[Change listing data]
......

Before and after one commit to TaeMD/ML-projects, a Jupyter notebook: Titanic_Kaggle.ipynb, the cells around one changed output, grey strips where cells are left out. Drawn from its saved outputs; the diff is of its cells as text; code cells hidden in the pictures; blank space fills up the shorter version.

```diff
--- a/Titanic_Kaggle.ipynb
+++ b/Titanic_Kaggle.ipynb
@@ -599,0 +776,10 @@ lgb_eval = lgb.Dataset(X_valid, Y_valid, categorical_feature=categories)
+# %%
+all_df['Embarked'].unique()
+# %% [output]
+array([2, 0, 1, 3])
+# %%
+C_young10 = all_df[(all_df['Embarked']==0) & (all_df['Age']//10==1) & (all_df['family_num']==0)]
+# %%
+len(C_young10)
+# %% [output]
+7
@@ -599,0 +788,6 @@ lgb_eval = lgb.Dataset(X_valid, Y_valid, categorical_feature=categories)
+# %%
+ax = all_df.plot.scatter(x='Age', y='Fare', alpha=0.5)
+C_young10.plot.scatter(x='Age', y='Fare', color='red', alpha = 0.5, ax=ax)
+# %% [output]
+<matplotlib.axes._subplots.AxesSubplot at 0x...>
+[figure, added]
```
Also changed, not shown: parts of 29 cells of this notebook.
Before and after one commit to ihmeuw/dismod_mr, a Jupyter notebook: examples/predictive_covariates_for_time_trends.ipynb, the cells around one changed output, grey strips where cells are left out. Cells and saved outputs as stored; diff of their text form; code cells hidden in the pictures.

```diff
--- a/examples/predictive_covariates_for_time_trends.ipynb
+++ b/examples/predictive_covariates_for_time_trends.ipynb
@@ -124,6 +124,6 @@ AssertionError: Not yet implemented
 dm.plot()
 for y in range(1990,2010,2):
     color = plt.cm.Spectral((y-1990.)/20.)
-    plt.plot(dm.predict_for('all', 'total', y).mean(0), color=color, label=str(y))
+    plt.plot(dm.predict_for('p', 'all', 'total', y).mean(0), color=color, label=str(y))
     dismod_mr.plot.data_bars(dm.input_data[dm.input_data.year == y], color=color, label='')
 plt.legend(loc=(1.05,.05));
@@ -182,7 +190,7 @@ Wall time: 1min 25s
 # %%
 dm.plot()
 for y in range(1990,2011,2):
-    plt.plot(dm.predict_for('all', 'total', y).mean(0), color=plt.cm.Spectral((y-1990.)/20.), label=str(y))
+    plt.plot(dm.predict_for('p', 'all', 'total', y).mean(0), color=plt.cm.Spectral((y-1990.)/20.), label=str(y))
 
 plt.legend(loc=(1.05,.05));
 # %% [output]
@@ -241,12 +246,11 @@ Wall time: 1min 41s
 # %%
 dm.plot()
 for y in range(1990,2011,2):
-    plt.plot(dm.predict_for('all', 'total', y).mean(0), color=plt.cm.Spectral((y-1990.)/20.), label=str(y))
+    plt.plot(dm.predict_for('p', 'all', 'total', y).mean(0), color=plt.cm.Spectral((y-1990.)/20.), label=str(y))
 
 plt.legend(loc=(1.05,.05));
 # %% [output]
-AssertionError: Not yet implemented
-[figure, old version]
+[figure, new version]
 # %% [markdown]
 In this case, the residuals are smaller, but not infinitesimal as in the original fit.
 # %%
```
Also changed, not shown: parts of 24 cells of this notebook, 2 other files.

......

Exercise aim
Verbatim reproduction of the entries is required.

Output for this exercise
Before and after one commit to TaeMD/ML-projects, a Jupyter notebook: Titanic_Kaggle.ipynb, the cells around one changed output, grey strips where cells are left out. Drawn from its saved outputs; the diff is of its cells as text; code cells hidden in the pictures; blank space fills up the shorter version.

```diff
--- a/Titanic_Kaggle.ipynb
+++ b/Titanic_Kaggle.ipynb
@@ -599,0 +776,10 @@ lgb_eval = lgb.Dataset(X_valid, Y_valid, categorical_feature=categories)
+# %%
+all_df['Embarked'].unique()
+# %% [output]
+array([2, 0, 1, 3])
+# %%
+C_young10 = all_df[(all_df['Embarked']==0) & (all_df['Age']//10==1) & (all_df['family_num']==0)]
+# %%
+len(C_young10)
+# %% [output]
+7
@@ -599,0 +788,6 @@ lgb_eval = lgb.Dataset(X_valid, Y_valid, categorical_feature=categories)
+# %%
+ax = all_df.plot.scatter(x='Age', y='Fare', alpha=0.5)
+C_young10.plot.scatter(x='Age', y='Fare', color='red', alpha = 0.5, ax=ax)
+# %% [output]
+<matplotlib.axes._subplots.AxesSubplot at 0x...>
+[figure, added]
```
Also changed, not shown: parts of 29 cells of this notebook.
Before and after one commit to ihmeuw/dismod_mr, a Jupyter notebook: examples/predictive_covariates_for_time_trends.ipynb, the cells around one changed output, grey strips where cells are left out. Cells and saved outputs as stored; diff of their text form; code cells hidden in the pictures.

```diff
--- a/examples/predictive_covariates_for_time_trends.ipynb
+++ b/examples/predictive_covariates_for_time_trends.ipynb
@@ -124,6 +124,6 @@ AssertionError: Not yet implemented
 dm.plot()
 for y in range(1990,2010,2):
     color = plt.cm.Spectral((y-1990.)/20.)
-    plt.plot(dm.predict_for('all', 'total', y).mean(0), color=color, label=str(y))
+    plt.plot(dm.predict_for('p', 'all', 'total', y).mean(0), color=color, label=str(y))
     dismod_mr.plot.data_bars(dm.input_data[dm.input_data.year == y], color=color, label='')
 plt.legend(loc=(1.05,.05));
@@ -182,7 +190,7 @@ Wall time: 1min 25s
 # %%
 dm.plot()
 for y in range(1990,2011,2):
-    plt.plot(dm.predict_for('all', 'total', y).mean(0), color=plt.cm.Spectral((y-1990.)/20.), label=str(y))
+    plt.plot(dm.predict_for('p', 'all', 'total', y).mean(0), color=plt.cm.Spectral((y-1990.)/20.), label=str(y))
 
 plt.legend(loc=(1.05,.05));
 # %% [output]
@@ -241,12 +246,11 @@ Wall time: 1min 41s
 # %%
 dm.plot()
 for y in range(1990,2011,2):
-    plt.plot(dm.predict_for('all', 'total', y).mean(0), color=plt.cm.Spectral((y-1990.)/20.), label=str(y))
+    plt.plot(dm.predict_for('p', 'all', 'total', y).mean(0), color=plt.cm.Spectral((y-1990.)/20.), label=str(y))
 
 plt.legend(loc=(1.05,.05));
 # %% [output]
-AssertionError: Not yet implemented
-[figure, old version]
+[figure, new version]
 # %% [markdown]
 In this case, the residuals are smaller, but not infinitesimal as in the original fit.
 # %%
```
Also changed, not shown: parts of 24 cells of this notebook, 2 other files.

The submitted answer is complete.